Lines below that hold the word "ship" must be copied in full.

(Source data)

§

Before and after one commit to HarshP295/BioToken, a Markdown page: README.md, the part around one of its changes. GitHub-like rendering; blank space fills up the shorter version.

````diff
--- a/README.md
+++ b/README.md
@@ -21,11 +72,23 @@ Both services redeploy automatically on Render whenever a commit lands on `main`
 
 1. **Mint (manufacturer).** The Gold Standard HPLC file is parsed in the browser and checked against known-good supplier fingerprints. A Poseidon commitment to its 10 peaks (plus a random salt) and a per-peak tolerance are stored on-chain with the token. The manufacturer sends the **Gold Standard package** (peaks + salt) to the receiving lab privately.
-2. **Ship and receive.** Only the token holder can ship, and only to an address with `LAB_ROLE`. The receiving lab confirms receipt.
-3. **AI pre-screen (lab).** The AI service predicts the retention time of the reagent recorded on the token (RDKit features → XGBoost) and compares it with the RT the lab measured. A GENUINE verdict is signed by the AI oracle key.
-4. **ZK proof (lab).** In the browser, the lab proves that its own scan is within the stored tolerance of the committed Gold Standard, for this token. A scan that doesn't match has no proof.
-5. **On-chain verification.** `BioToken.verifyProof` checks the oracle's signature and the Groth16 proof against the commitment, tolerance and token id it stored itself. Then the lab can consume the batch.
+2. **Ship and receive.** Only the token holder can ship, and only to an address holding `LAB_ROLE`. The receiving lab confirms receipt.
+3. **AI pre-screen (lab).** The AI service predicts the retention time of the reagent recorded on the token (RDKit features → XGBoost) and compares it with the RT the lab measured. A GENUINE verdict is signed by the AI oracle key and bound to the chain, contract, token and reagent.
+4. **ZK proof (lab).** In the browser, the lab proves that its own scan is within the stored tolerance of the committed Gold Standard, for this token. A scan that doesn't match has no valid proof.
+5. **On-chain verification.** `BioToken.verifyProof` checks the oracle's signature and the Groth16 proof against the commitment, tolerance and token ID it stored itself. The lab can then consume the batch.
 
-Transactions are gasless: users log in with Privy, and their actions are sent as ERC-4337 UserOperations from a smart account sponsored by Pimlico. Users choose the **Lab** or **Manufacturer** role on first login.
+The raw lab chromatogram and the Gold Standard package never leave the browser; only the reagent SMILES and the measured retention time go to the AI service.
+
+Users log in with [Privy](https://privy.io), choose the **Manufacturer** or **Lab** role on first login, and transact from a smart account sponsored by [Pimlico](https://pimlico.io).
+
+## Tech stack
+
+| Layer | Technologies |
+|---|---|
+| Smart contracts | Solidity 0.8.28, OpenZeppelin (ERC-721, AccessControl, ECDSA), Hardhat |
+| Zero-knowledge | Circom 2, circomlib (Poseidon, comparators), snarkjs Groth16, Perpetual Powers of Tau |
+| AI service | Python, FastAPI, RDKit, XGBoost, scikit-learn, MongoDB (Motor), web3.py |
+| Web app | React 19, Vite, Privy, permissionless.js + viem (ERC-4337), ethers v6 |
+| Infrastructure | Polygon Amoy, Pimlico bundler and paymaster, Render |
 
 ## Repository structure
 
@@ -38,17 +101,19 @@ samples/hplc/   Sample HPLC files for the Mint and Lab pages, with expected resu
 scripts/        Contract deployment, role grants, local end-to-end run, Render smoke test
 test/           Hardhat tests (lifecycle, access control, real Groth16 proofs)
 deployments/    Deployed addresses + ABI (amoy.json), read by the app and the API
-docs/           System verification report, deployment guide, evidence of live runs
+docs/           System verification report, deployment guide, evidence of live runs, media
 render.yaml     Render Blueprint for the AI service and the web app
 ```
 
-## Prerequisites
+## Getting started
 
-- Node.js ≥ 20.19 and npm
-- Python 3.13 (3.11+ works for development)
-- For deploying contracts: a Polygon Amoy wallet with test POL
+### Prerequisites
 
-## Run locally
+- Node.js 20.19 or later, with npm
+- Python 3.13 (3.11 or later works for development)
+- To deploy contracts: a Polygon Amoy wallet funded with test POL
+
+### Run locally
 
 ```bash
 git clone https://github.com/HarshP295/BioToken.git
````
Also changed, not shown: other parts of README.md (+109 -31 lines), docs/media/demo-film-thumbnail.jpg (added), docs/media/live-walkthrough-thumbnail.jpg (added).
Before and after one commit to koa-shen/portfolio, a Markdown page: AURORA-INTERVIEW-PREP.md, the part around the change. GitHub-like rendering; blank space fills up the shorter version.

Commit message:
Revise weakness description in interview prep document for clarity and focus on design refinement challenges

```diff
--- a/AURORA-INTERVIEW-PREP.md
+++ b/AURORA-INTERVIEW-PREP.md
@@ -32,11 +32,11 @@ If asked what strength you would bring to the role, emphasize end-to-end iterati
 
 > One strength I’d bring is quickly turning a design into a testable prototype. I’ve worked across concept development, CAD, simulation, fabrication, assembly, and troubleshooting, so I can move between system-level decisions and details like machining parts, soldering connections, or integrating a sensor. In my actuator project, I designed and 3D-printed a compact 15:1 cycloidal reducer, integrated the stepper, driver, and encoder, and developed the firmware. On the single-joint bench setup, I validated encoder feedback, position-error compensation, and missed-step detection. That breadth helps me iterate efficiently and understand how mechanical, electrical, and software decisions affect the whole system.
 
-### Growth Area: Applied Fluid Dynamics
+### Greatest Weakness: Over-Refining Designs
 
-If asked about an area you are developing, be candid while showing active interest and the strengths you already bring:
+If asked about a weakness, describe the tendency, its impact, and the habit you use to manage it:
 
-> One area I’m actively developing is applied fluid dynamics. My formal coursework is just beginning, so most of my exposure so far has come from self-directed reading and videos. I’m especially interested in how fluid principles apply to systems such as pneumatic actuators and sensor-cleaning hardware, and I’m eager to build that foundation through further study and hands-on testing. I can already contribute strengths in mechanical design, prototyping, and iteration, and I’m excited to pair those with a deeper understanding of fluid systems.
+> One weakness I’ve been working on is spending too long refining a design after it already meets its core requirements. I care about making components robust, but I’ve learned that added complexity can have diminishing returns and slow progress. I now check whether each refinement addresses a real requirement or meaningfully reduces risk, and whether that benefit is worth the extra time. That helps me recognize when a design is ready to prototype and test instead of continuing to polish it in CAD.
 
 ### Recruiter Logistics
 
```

§

### RESULT OF THE TASK
-2. **Ship and receive.** Only the token holder can ship, and only to an address with `LAB_ROLE`. The receiving lab confirms receipt.
+2. **Ship and receive.** Only the token holder can ship, and only to an address holding `LAB_ROLE`. The receiving lab confirms receipt.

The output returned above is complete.